Great Britain and it’s cycling set up desperately needed a boost after recent negative press. Now they seem to have it. Yorkshire won the bid to host the 2019 UCI cycling world championships. This will give them the perfect chance to put behind them allegations surrounding their poster boy Bradley Wiggins.
In recent weeks many experts have questioned Team Sky’s use of TUE (Therapeutic Use Exemption) with star riders such as Wiggins and fellow Tour de France winner Chris Froome. The Sky team are closely linked with GB cycling, itself facing allegations coach Shane Sutton of sexism and bullying. Sutton subsequently resigned, emphasising the turbulent year it has been for British cycling in general, despite huge success in the Olympics and Froome’s victory in the Tour.
Whilst Yorkshire’s dream victory will not be realised for another four long years, the fact the road race world championships will be returning to Britain for the first time since 1982 is a huge step for cycling in this country. The governing body, the UCI, could have easily avoided awarding Britain the championships in the current climate, but they didn’t.
This picture perfectly encapsulates why the 2014 Grand Depart for the Tour de France in Yorkshire was so popular. Imagine the scenes from the 2019 UCI World Championships. Photo copyright Liverpool Echo/James Maloney.
The Tour de France began in Yorkshire in 2014, drawing rave reviews from all involved and huge crowds engaged with the sport for the first time in the case of many. An annual Tour de Yorkshire was subsequently set up by the ASO, organisers of the Tour, again cementing itself as a hugely popular event on the cycling calendar.
For these reasons it seems entirely logical therefore to award it to Yorkshire, despite British cycling taking a battering recently after years of tremendous growth. Outside of allegations made thanks to Russian hackers, this growth is still increasing and the pledge to spend £15 million on hosting the championships is a huge step forward.

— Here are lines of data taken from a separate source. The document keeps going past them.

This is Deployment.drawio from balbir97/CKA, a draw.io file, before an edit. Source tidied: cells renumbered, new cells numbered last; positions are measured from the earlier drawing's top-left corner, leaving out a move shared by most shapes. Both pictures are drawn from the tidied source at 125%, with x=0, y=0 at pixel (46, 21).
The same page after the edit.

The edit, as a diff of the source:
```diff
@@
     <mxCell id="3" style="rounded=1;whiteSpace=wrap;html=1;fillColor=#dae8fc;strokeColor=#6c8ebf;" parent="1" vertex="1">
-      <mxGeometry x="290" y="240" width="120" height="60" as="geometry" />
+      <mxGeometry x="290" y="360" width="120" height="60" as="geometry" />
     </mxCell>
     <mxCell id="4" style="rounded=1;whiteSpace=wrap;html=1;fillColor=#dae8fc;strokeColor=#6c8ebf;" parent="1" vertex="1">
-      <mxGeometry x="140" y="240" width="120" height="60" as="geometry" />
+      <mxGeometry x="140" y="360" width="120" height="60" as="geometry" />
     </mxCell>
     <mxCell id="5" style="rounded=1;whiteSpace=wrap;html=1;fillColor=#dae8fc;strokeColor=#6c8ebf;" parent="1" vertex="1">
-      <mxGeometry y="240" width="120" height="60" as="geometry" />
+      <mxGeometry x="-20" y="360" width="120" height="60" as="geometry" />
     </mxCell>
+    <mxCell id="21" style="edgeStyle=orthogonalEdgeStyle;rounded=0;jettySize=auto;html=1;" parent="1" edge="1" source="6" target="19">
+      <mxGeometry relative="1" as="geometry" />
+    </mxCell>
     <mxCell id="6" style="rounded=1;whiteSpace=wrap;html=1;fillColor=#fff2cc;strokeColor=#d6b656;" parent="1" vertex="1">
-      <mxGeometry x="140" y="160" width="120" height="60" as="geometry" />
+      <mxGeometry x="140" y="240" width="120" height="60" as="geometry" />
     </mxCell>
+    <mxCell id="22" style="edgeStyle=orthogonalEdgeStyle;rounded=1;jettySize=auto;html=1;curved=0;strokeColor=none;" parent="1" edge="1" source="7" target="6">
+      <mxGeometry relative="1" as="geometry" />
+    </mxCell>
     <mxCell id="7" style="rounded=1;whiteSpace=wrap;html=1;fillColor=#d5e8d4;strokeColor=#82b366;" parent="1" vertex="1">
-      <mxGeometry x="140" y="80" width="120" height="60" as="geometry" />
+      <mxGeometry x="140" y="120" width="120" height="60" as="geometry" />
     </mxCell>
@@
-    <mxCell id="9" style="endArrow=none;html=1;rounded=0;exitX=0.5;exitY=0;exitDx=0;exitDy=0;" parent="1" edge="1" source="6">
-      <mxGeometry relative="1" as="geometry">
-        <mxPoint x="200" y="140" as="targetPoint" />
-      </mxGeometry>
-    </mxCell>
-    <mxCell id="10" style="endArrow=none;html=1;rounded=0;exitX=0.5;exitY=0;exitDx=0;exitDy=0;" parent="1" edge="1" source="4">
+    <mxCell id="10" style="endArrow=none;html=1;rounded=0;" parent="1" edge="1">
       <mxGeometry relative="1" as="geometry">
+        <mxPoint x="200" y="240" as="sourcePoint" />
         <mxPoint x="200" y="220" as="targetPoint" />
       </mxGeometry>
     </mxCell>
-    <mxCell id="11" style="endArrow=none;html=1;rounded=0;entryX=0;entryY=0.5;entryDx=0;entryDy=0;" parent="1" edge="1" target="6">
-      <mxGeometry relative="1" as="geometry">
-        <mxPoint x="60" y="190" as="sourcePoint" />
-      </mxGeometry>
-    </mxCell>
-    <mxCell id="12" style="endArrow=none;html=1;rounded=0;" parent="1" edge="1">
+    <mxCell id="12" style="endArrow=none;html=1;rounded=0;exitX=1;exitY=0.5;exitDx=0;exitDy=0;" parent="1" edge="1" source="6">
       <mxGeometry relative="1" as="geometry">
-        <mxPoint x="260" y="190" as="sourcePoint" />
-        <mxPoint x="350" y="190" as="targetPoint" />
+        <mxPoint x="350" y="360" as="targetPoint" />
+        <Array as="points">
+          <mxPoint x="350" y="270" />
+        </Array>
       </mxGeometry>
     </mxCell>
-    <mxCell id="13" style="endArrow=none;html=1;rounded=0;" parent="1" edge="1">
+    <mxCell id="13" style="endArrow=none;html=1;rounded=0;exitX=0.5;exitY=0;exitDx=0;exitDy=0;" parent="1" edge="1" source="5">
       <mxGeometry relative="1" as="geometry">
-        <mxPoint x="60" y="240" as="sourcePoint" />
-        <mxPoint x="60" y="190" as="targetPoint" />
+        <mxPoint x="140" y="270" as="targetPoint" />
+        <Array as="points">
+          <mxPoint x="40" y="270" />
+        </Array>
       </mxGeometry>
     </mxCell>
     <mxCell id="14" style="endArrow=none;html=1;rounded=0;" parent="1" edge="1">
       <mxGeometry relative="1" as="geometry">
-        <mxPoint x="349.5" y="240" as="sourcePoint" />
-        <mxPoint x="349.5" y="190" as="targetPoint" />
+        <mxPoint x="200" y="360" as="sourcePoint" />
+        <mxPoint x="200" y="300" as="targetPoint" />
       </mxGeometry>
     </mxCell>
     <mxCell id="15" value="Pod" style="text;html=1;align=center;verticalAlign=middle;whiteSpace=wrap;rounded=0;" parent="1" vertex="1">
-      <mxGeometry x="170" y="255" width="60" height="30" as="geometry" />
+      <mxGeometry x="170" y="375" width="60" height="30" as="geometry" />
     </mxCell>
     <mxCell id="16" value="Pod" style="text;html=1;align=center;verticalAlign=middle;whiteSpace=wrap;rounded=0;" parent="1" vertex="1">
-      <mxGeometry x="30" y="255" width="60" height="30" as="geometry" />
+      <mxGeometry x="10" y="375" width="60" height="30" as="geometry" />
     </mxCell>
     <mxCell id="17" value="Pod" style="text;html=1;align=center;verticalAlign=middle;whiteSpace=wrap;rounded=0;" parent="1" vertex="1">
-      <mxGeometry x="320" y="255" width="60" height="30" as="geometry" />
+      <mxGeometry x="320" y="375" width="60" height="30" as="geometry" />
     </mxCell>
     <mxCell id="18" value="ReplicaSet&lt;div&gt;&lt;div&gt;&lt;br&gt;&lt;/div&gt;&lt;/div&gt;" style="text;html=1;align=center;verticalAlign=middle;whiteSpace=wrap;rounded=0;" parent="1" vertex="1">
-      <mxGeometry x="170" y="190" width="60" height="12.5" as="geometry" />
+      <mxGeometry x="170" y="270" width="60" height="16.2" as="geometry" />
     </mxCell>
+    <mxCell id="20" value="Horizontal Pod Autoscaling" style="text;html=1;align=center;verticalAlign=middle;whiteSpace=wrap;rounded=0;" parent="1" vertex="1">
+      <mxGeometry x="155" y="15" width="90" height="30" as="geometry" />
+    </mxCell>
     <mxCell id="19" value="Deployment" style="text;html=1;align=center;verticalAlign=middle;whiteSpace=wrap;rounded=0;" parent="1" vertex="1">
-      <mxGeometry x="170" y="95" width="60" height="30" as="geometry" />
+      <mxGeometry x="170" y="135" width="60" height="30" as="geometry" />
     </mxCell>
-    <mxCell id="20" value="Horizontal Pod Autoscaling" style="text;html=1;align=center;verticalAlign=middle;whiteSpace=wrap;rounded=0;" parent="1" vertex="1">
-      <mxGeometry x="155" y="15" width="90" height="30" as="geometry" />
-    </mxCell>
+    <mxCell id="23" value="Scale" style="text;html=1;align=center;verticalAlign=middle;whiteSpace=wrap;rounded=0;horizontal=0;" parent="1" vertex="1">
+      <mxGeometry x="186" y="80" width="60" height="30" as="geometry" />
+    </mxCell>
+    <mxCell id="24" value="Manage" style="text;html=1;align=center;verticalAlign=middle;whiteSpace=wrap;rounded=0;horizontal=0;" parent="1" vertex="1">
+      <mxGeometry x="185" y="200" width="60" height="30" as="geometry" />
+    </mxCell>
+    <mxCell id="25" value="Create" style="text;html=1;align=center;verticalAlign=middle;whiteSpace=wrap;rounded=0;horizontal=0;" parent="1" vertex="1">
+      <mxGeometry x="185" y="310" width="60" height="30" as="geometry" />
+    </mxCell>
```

Ten years ago spending this amount of money on cycling would never have happened. A lot has changed in the past decade, and who knows how much further the sport will have grown by the time the event takes place in October 2019. I will be one of the no doubt many fans stood amongst the Yorkshire hillside cheering on the riders as the go past.